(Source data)
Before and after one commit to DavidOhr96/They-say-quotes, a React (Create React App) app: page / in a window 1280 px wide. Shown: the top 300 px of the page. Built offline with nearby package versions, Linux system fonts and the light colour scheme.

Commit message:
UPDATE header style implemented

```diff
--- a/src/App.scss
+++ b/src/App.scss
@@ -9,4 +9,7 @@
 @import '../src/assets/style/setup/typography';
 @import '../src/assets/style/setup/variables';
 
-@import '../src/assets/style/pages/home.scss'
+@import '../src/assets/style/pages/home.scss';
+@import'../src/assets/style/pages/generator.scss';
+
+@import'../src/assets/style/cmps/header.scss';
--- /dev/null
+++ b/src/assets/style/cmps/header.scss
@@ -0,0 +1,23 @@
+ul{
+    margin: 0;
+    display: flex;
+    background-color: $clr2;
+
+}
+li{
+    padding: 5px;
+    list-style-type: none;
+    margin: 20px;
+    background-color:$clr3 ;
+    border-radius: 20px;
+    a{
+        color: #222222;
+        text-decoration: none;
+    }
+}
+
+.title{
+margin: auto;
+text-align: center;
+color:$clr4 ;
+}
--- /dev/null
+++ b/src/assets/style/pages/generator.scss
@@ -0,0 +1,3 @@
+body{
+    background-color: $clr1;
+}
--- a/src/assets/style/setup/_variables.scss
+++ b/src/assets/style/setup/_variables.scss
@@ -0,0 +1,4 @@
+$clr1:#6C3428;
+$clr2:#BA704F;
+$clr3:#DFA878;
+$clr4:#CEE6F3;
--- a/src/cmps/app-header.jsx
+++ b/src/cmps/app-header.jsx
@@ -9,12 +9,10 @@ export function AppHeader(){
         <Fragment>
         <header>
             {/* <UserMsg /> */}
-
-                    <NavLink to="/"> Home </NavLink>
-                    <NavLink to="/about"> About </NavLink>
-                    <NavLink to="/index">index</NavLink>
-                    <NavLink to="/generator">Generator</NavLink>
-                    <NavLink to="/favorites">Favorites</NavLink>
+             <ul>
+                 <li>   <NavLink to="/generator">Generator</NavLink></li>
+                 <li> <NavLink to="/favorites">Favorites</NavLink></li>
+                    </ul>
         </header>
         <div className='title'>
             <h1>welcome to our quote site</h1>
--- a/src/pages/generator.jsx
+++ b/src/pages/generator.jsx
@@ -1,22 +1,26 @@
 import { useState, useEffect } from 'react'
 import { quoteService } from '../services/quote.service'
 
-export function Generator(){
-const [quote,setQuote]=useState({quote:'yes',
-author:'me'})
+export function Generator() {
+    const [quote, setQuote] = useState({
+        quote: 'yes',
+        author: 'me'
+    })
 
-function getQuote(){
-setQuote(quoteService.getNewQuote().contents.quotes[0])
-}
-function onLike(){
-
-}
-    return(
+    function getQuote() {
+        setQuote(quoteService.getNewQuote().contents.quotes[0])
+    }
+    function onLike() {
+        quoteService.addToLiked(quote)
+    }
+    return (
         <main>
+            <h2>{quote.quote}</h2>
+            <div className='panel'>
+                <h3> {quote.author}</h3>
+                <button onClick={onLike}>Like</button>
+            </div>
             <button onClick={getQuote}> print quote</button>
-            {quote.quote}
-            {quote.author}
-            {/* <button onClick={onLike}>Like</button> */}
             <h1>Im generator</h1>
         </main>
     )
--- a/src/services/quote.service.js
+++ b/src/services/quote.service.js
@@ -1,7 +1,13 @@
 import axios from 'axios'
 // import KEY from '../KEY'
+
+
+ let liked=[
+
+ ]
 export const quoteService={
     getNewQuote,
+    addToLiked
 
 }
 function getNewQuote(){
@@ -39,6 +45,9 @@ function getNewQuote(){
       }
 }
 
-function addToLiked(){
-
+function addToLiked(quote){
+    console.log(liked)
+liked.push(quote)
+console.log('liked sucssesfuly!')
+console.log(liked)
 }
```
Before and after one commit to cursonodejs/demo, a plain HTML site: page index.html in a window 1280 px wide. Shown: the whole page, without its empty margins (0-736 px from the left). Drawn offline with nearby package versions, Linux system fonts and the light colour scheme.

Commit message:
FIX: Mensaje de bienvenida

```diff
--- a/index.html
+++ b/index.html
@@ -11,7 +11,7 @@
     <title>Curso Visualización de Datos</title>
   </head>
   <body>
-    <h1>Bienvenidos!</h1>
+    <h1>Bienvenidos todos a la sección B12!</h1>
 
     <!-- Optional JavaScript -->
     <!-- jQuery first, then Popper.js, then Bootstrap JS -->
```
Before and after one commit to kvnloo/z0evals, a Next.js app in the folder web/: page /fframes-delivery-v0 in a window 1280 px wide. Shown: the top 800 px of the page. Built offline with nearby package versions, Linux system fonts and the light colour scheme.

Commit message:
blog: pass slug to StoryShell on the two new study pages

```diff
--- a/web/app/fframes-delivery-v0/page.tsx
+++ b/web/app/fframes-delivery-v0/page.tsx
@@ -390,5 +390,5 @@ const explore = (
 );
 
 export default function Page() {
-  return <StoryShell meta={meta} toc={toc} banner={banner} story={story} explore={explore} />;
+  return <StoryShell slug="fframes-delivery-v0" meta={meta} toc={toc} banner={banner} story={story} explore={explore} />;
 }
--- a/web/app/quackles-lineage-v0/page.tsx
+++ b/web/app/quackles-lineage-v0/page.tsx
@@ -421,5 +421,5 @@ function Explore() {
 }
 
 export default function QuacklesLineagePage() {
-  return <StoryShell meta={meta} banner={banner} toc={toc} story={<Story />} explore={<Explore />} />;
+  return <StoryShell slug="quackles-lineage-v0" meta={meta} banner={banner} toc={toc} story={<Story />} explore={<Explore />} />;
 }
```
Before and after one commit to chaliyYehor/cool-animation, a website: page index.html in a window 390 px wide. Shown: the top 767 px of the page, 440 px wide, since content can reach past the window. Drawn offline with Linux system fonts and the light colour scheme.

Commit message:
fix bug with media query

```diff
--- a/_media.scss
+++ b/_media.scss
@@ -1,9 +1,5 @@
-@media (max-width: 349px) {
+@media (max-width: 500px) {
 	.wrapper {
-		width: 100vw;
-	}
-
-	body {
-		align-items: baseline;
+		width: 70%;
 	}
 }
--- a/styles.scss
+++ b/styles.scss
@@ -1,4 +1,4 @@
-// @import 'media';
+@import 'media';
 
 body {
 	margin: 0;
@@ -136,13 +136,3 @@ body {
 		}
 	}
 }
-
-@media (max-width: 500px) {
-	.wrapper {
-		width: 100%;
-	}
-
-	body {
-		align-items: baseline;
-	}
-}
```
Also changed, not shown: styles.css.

Try it:
Write out the records in full, exactly as they appear above.

Result of this exercise:
Before and after one commit to DavidOhr96/They-say-quotes, a React (Create React App) app: page / in a window 1280 px wide. Shown: the top 300 px of the page. Built offline with nearby package versions, Linux system fonts and the light colour scheme.

Commit message:
UPDATE header style implemented

```diff
--- a/src/App.scss
+++ b/src/App.scss
@@ -9,4 +9,7 @@
 @import '../src/assets/style/setup/typography';
 @import '../src/assets/style/setup/variables';
 
-@import '../src/assets/style/pages/home.scss'
+@import '../src/assets/style/pages/home.scss';
+@import'../src/assets/style/pages/generator.scss';
+
+@import'../src/assets/style/cmps/header.scss';
--- /dev/null
+++ b/src/assets/style/cmps/header.scss
@@ -0,0 +1,23 @@
+ul{
+    margin: 0;
+    display: flex;
+    background-color: $clr2;
+
+}
+li{
+    padding: 5px;
+    list-style-type: none;
+    margin: 20px;
+    background-color:$clr3 ;
+    border-radius: 20px;
+    a{
+        color: #222222;
+        text-decoration: none;
+    }
+}
+
+.title{
+margin: auto;
+text-align: center;
+color:$clr4 ;
+}
--- /dev/null
+++ b/src/assets/style/pages/generator.scss
@@ -0,0 +1,3 @@
+body{
+    background-color: $clr1;
+}
--- a/src/assets/style/setup/_variables.scss
+++ b/src/assets/style/setup/_variables.scss
@@ -0,0 +1,4 @@
+$clr1:#6C3428;
+$clr2:#BA704F;
+$clr3:#DFA878;
+$clr4:#CEE6F3;
--- a/src/cmps/app-header.jsx
+++ b/src/cmps/app-header.jsx
@@ -9,12 +9,10 @@ export function AppHeader(){
         <Fragment>
         <header>
             {/* <UserMsg /> */}
-
-                    <NavLink to="/"> Home </NavLink>
-                    <NavLink to="/about"> About </NavLink>
-                    <NavLink to="/index">index</NavLink>
-                    <NavLink to="/generator">Generator</NavLink>
-                    <NavLink to="/favorites">Favorites</NavLink>
+             <ul>
+                 <li>   <NavLink to="/generator">Generator</NavLink></li>
+                 <li> <NavLink to="/favorites">Favorites</NavLink></li>
+                    </ul>
         </header>
         <div className='title'>
             <h1>welcome to our quote site</h1>
--- a/src/pages/generator.jsx
+++ b/src/pages/generator.jsx
@@ -1,22 +1,26 @@
 import { useState, useEffect } from 'react'
 import { quoteService } from '../services/quote.service'
 
-export function Generator(){
-const [quote,setQuote]=useState({quote:'yes',
-author:'me'})
+export function Generator() {
+    const [quote, setQuote] = useState({
+        quote: 'yes',
+        author: 'me'
+    })
 
-function getQuote(){
-setQuote(quoteService.getNewQuote().contents.quotes[0])
-}
-function onLike(){
-
-}
-    return(
+    function getQuote() {
+        setQuote(quoteService.getNewQuote().contents.quotes[0])
+    }
+    function onLike() {
+        quoteService.addToLiked(quote)
+    }
+    return (
         <main>
+            <h2>{quote.quote}</h2>
+            <div className='panel'>
+                <h3> {quote.author}</h3>
+                <button onClick={onLike}>Like</button>
+            </div>
             <button onClick={getQuote}> print quote</button>
-            {quote.quote}
-            {quote.author}
-            {/* <button onClick={onLike}>Like</button> */}
             <h1>Im generator</h1>
         </main>
     )
--- a/src/services/quote.service.js
+++ b/src/services/quote.service.js
@@ -1,7 +1,13 @@
 import axios from 'axios'
 // import KEY from '../KEY'
+
+
+ let liked=[
+
+ ]
 export const quoteService={
     getNewQuote,
+    addToLiked
 
 }
 function getNewQuote(){
@@ -39,6 +45,9 @@ function getNewQuote(){
       }
 }
 
-function addToLiked(){
-
+function addToLiked(quote){
+    console.log(liked)
+liked.push(quote)
+console.log('liked sucssesfuly!')
+console.log(liked)
 }
```
Before and after one commit to cursonodejs/demo, a plain HTML site: page index.html in a window 1280 px wide. Shown: the whole page, without its empty margins (0-736 px from the left). Drawn offline with nearby package versions, Linux system fonts and the light colour scheme.

Commit message:
FIX: Mensaje de bienvenida

```diff
--- a/index.html
+++ b/index.html
@@ -11,7 +11,7 @@
     <title>Curso Visualización de Datos</title>
   </head>
   <body>
-    <h1>Bienvenidos!</h1>
+    <h1>Bienvenidos todos a la sección B12!</h1>
 
     <!-- Optional JavaScript -->
     <!-- jQuery first, then Popper.js, then Bootstrap JS -->
```
Before and after one commit to kvnloo/z0evals, a Next.js app in the folder web/: page /fframes-delivery-v0 in a window 1280 px wide. Shown: the top 800 px of the page. Built offline with nearby package versions, Linux system fonts and the light colour scheme.

Commit message:
blog: pass slug to StoryShell on the two new study pages

```diff
--- a/web/app/fframes-delivery-v0/page.tsx
+++ b/web/app/fframes-delivery-v0/page.tsx
@@ -390,5 +390,5 @@ const explore = (
 );
 
 export default function Page() {
-  return <StoryShell meta={meta} toc={toc} banner={banner} story={story} explore={explore} />;
+  return <StoryShell slug="fframes-delivery-v0" meta={meta} toc={toc} banner={banner} story={story} explore={explore} />;
 }
--- a/web/app/quackles-lineage-v0/page.tsx
+++ b/web/app/quackles-lineage-v0/page.tsx
@@ -421,5 +421,5 @@ function Explore() {
 }
 
 export default function QuacklesLineagePage() {
-  return <StoryShell meta={meta} banner={banner} toc={toc} story={<Story />} explore={<Explore />} />;
+  return <StoryShell slug="quackles-lineage-v0" meta={meta} banner={banner} toc={toc} story={<Story />} explore={<Explore />} />;
 }
```
Before and after one commit to chaliyYehor/cool-animation, a website: page index.html in a window 390 px wide. Shown: the top 767 px of the page, 440 px wide, since content can reach past the window. Drawn offline with Linux system fonts and the light colour scheme.

Commit message:
fix bug with media query

```diff
--- a/_media.scss
+++ b/_media.scss
@@ -1,9 +1,5 @@
-@media (max-width: 349px) {
+@media (max-width: 500px) {
 	.wrapper {
-		width: 100vw;
-	}
-
-	body {
-		align-items: baseline;
+		width: 70%;
 	}
 }
--- a/styles.scss
+++ b/styles.scss
@@ -1,4 +1,4 @@
-// @import 'media';
+@import 'media';
 
 body {
 	margin: 0;
@@ -136,13 +136,3 @@ body {
 		}
 	}
 }
-
-@media (max-width: 500px) {
-	.wrapper {
-		width: 100%;
-	}
-
-	body {
-		align-items: baseline;
-	}
-}
```
Also changed, not shown: styles.css.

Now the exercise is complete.